Ahhhh, the kiss. The kiss seals the deal for Jon Jory’s adaptation of “Pride and Prejudice” at Bristol Riverside Theatre. The kiss makes the rest of it less irritating: the stilted dialogue, the static movement on stage, the storytelling that would be – and is – better done as fiction. I won’t say whose lips touch in this kiss, but if you know Jane Austen’s venerable novel you already know the answer.
Not that the kiss is found in the novel. Indeed, Austen’s story respects all the propriety of writing (and behaving) in the early 19th century, and while you’ll find a kiss on the hand in “Pride and Prejudice,” you won’t find the sort of smacker that’s on stage at Bristol Riverside. And that, in short, is the problem with Jory’s adaptation of “Pride and Prejudice.” The kiss on stage is the play’s single compelling emotion.
A lot of people will accuse an errant adaptation of not sticking closely enough to the original.
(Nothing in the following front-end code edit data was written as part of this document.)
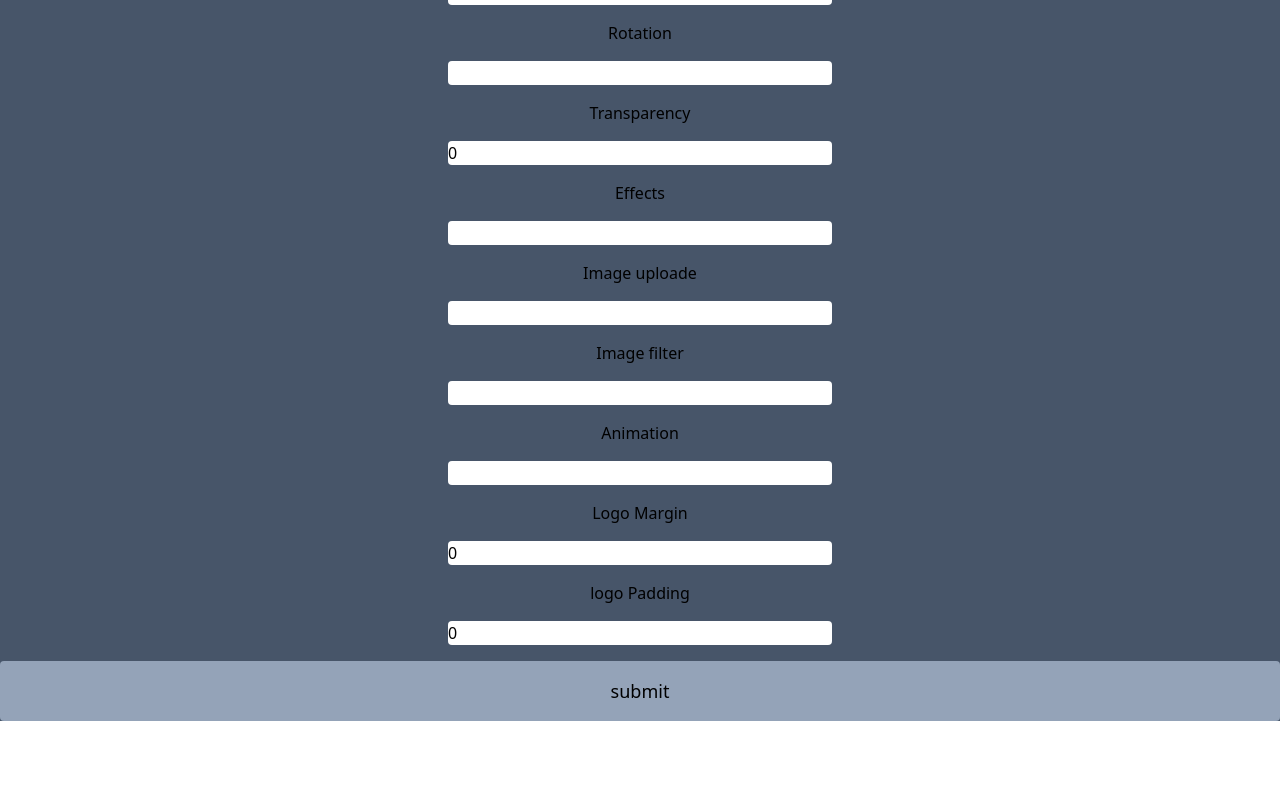
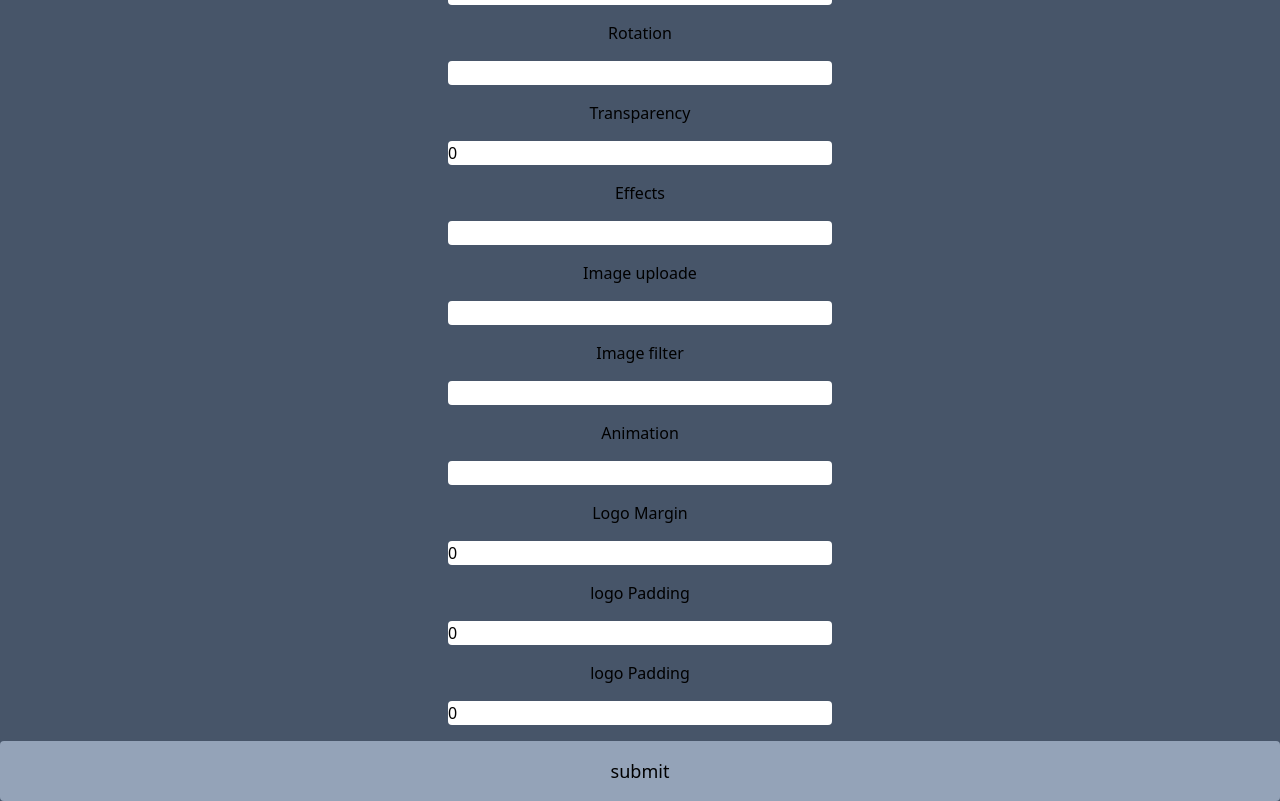
Before and after one commit to ChrisForti/react-logo-maker, a React (Vite) app: page / in a window 1280 px wide. Shown: the part 899-1700 px from the top of the page. Before the commit the page ends 1620 px from the top, so only its background shows below. Built offline with nearby package versions, Linux system fonts and the light colour scheme.

Commit message:
Created editPane.tsx, and removed extra submit button.

```diff
--- a/src/App.tsx
+++ b/src/App.tsx
@@ -20,7 +20,8 @@ function App() {
   const [imageFilter, setImageFilter] = useState("");
   const [animation, setAnimation] = useState("");
   const [logoMargin, setLogoMargin] = useState(0);
-  const [logoPadding, setLogoPadding] = useState(0);
+  const [logoPaddingX, setLogoPaddingX] = useState(0);
+  const [logoPaddingY, setLogoPaddingY] = useState(0);
 
   function handleSubmit() {
     const data = {
@@ -41,7 +42,8 @@ function App() {
       imageFilter,
       animation,
       logoMargin,
-      logoPadding,
+      logoPaddingX,
+      logoPaddingY,
     };
     console.log(data);
   }
@@ -49,6 +51,13 @@ function App() {
   return (
     <div className="min-w96 flex min-h-screen flex-col gap-4 bg-slate-600 text-center">
       <Header />
+      {/* <form // optional handle submit override
+        className="flex flex-col gap-4"
+        onSubmit={(e) => {
+          e.preventDefault();
+          handleSubmit();
+        }}
+      /> */}
       <StringInput label="Brand" value={brand} setValue={setBrand} />
       <NumberInput label="Logo Size" value={logoSize} setValue={setLogoSize} />
       <StringInput
@@ -116,8 +125,14 @@ function App() {
       />
       <NumberInput
         label="logo Padding"
-        value={logoPadding}
-        setValue={setLogoPadding}
+        value={logoPaddingX}
+        setValue={setLogoPaddingX}
+      />
+
+      <NumberInput
+        label="logo Padding"
+        value={logoPaddingY}
+        setValue={setLogoPaddingY}
       />
       <button // Allow the app access to the state
         className="rounded bg-slate-400 px-8 py-4 text-lg"
@@ -130,3 +145,5 @@ function App() {
 }
 
 export default App;
+// Picker window edit to wrap stuff in components
+// containeriz all my state in app.tsx
--- /dev/null
+++ b/src/components/EditPane.tsx
@@ -0,0 +1,19 @@
+import { NumberInputProps, StringInputProps } from "./Input";
+
+type EditPaneProps = {
+  stringInputs: StringInputProps[];
+  numberInputs: NumberInputProps[];
+};
+
+export default function EditPane(
+  {
+    //   numberInputs,
+    //   stringInputs,
+  }: EditPaneProps,
+) {
+  return <form></form>;
+}
+// iterate all setter functions
+// color-picker import
+// react-color
+// validation to form
--- a/src/components/Input.tsx
+++ b/src/components/Input.tsx
@@ -1,4 +1,4 @@
-type StringInputProps = {
+export type StringInputProps = {
   label: string;
   value: string;
   setValue: React.Dispatch<React.SetStateAction<string>>;
@@ -20,18 +20,27 @@ export function StringInput({ label, value, setValue }: StringInputProps) {
   );
 }
 
-type NumberInputProps = {
+export type NumberInputProps = {
   label: string;
   value: number;
   setValue: React.Dispatch<React.SetStateAction<number>>;
+  min?: number;
+  max?: number;
 };
 
-export function NumberInput({ label, value, setValue }: NumberInputProps) {
+export function NumberInput({
+  label,
+  value,
+  setValue,
+  min,
+  max,
+}: NumberInputProps) {
   return (
     <>
       <div>{label}</div>
       <input
-        min={0}
+        min={min}
+        max={max}
         type="number"
         value={value}
         onChange={(event) => {
```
Jory stuck so close, his resolve is impressive; the dialogue is very like the quoted material in Austen’s novel, right down to the last failure to use contractions. That’s fine when you’re reading, and not so welcome on stage, where “Pride and Prejudice” feels heavily starched, even with a cast that handles it so well.
Their characters, in Bristol artistic director Keith Baker’s staging, develop nicely but so formally – constrained mostly by the script – that you worry about them breaking into pieces if they move too unsteadily. Indeed, they sometimes seem to move hardly at all; whenever the full Bennet family, the focus of this work, appears on stage you get the feeling you’re being spoken to not by a group of characters, but from a family portrait.
Jory, formerly the producing artistic director of Actors Theatre of Louisville, also wrote a musical version of “Pride and Prejudice.” (It’s widely believed that Jory also is the person who writes plays, some of them acclaimed, under the name of Jane Martin.) He moves this version along by having characters – generally among of the five Bennet daughters – speak a few lines of exposition that whiz us through chapters at a time. Often, these lines elide the action in the plot, making the stage version of “Pride and Prejudice” a bit like a Hanna-Barbera cartoon, in which Yogi Bear talks about a situation, but the major action happens off-screen.
The exception in “Pride & Prejudice” (Bristol Riverside has turned the and into an ampersand) is the dancing at a few balls, which the cast executes nicely to Stephen Casey’s choreography. The players are top notch: the nuanced Hannah Kahn as daughter Elizabeth and as the object of her love-hate relationship, a darkly restrained Michael Halling as Mr. Darcy; Jessica Bedford as the daughter Jane and Topher Mikels as her romantic interest, Mr. Bingley. Robert Ian Mackenzie is the dad and in a meticulously constructed portrayal, Jo Twiss plays the mom. Taking on multiple rolls with singular characteristics are Mary Elizabeth Scallen, Marc Le Vasseur, Jessica Gruver and Grant Chapman; Chapman’s portrayal of an unappealing priest is particularly fine.
For all the outdoorsy charm of the rear-stage set of arches designed by Meghan Jones, the production feels bare-bones stage-front, where most of the action takes place. This story with a broad sweep seems confined out front, as if it’s waiting to blossom like the more promising setting just in back of it. Here’s where filmed versions of “Pride and Prejudice” have an upper-hand: They have fully rendered indoor and outdoor settings that distract us from anything in the script that seems rigid or muted. Theater creates its own magic, of course – that’s what it does best – but it’s tough to hang all of that on one kiss._“Pride & Prejudice” runs through Nov, 24 at Bristol Riverside Theatre, 120 Radcliffe St., Bristol. 215-785-0100 or www.brtstage.org.